|The supermassive black holes are all that remains of galaxies once all protons decay, but even these giants are not immortal. (Photo credit: Wikipedia)|
It's amazing how the scientific mind can accept this concept and use these words as if they were real when there is nothing to substantiate them but a theory. They produce pictures of galaxies millions of light years away and propose that planets could have life. No data supports the theory but a picture of a speck of light on a film, but the scientists assure us that the odds are we are not alone in the universe. It's interesting to listen to the narration of the story. The pictures are arresting until I remember that the pictures are mostly artists renderings because they don't have cameras capable of making such find detail.
Don't assume that science is all lies and shadows, but when the dialogue is full of "might have" or "could have" I begin to question what did or didn't happen that we are passing off as real and genuine. Don't misunderstand. I still watch "How the Universe Works," but lately I've noticed sudden bursts of unacceptable references in the narration. The excited physicist says "Oh God, the power of it." When he gets to the end of his explanation there is God still doing his thing. All the theories and explanations cannot produce one real live thing or even explain how it was done.

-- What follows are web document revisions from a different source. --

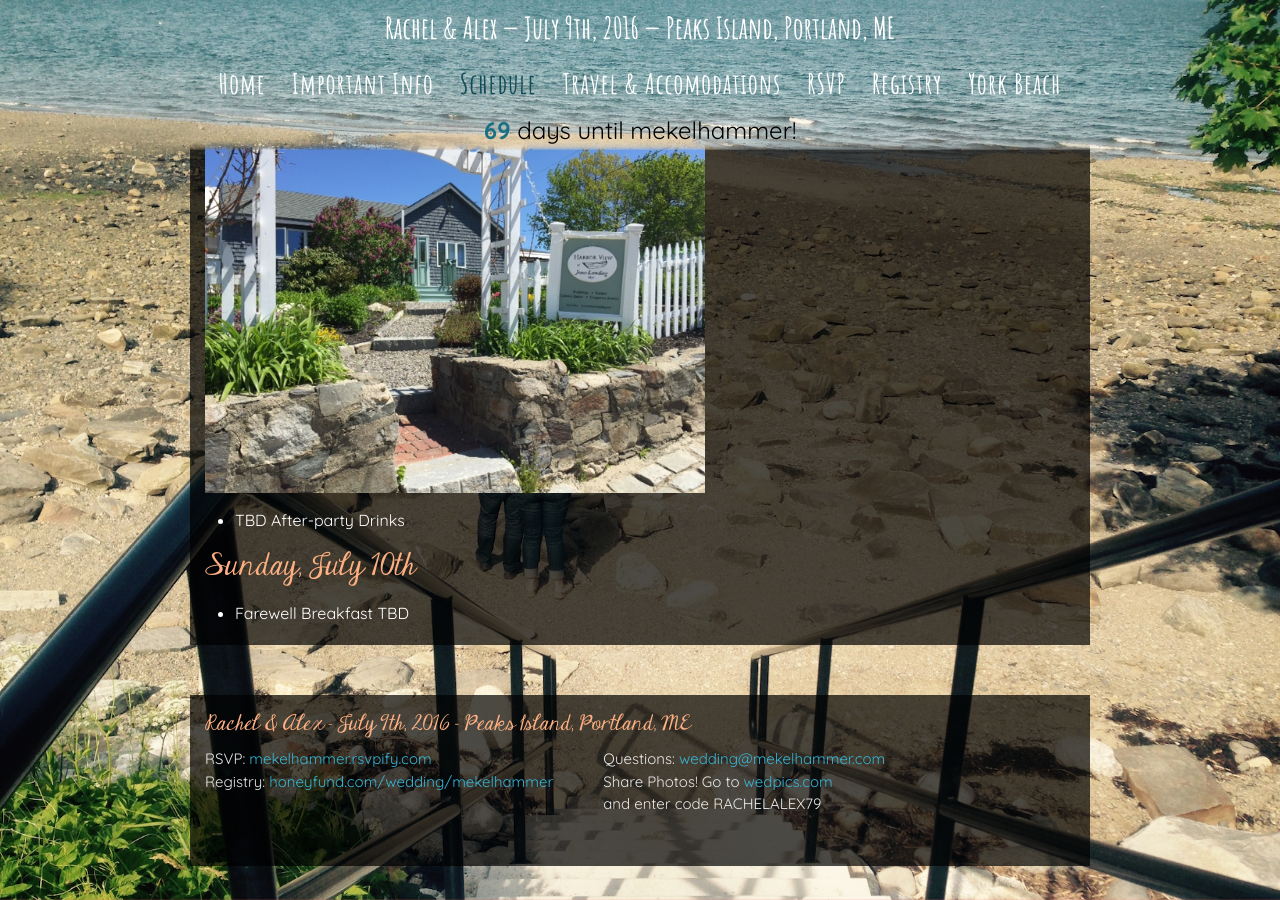
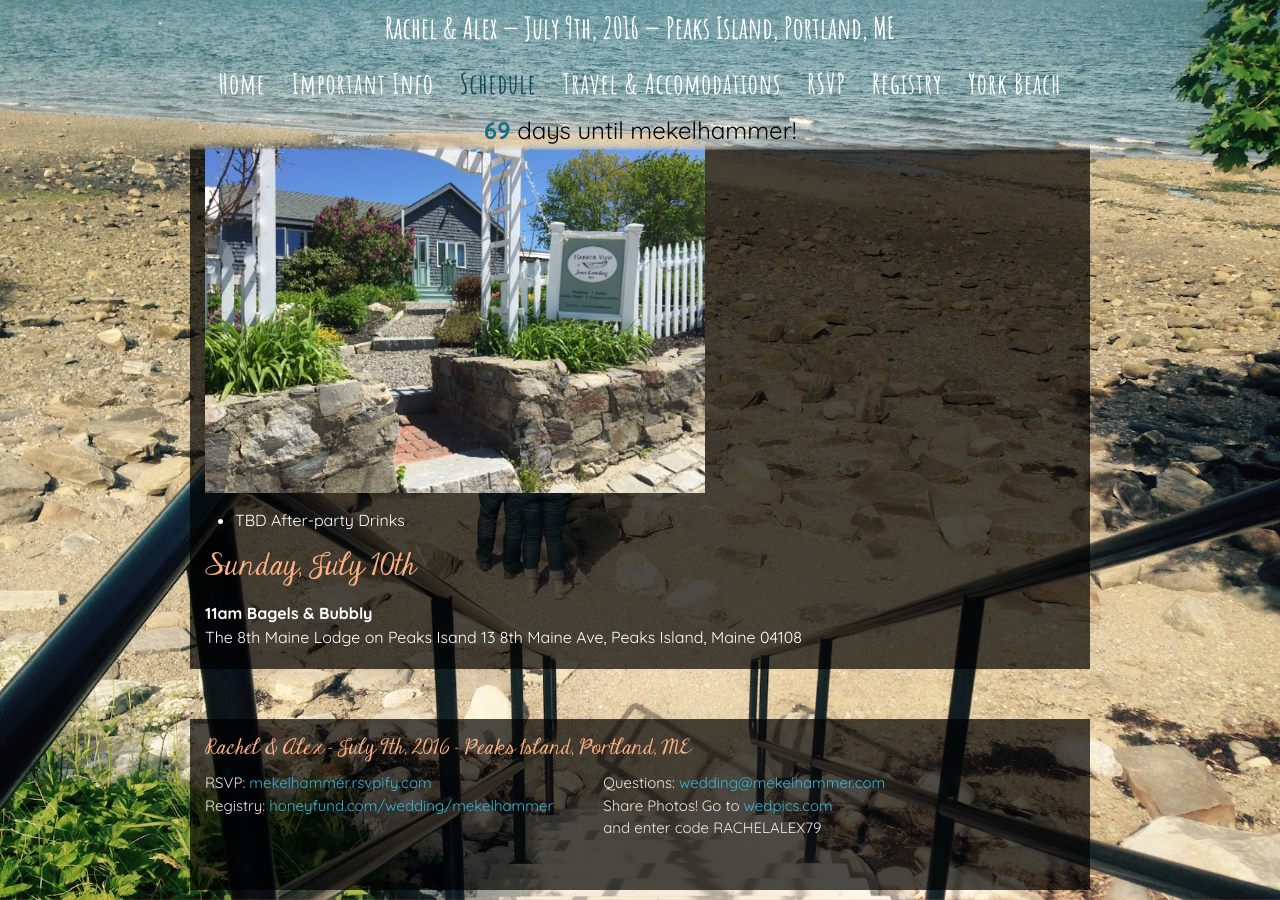
Before and after one commit to amekelburg/wedsite, a Jekyll site: the page built from 3-schedule.md, in a window 1280 px wide and 900 px high, scrolled down 1367 px. Built offline with Jekyll 4.4.1, drawn with Linux system fonts in a browser that asks for light colours; some web fonts are replaced; comment, search, counter and statistics services are not loaded.

Commit message:
Update 3-schedule.md

```diff
--- a/3-schedule.md
+++ b/3-schedule.md
@@ -36,4 +36,6 @@ Located immediately to the left of the ferry terminal on Peaks Island.
 
 ### Sunday, July 10th
 
-* Farewell Breakfast TBD
+  **11am Bagels & Bubbly**
+The 8th Maine Lodge on Peaks Isand
+13 8th Maine Ave, Peaks Island, Maine 04108
```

Science can chart the steps and analyze the chemicals, but it can
|Simulated gravitational lensing (black hole going past a background galaxy). (Photo credit: Wikipedia)|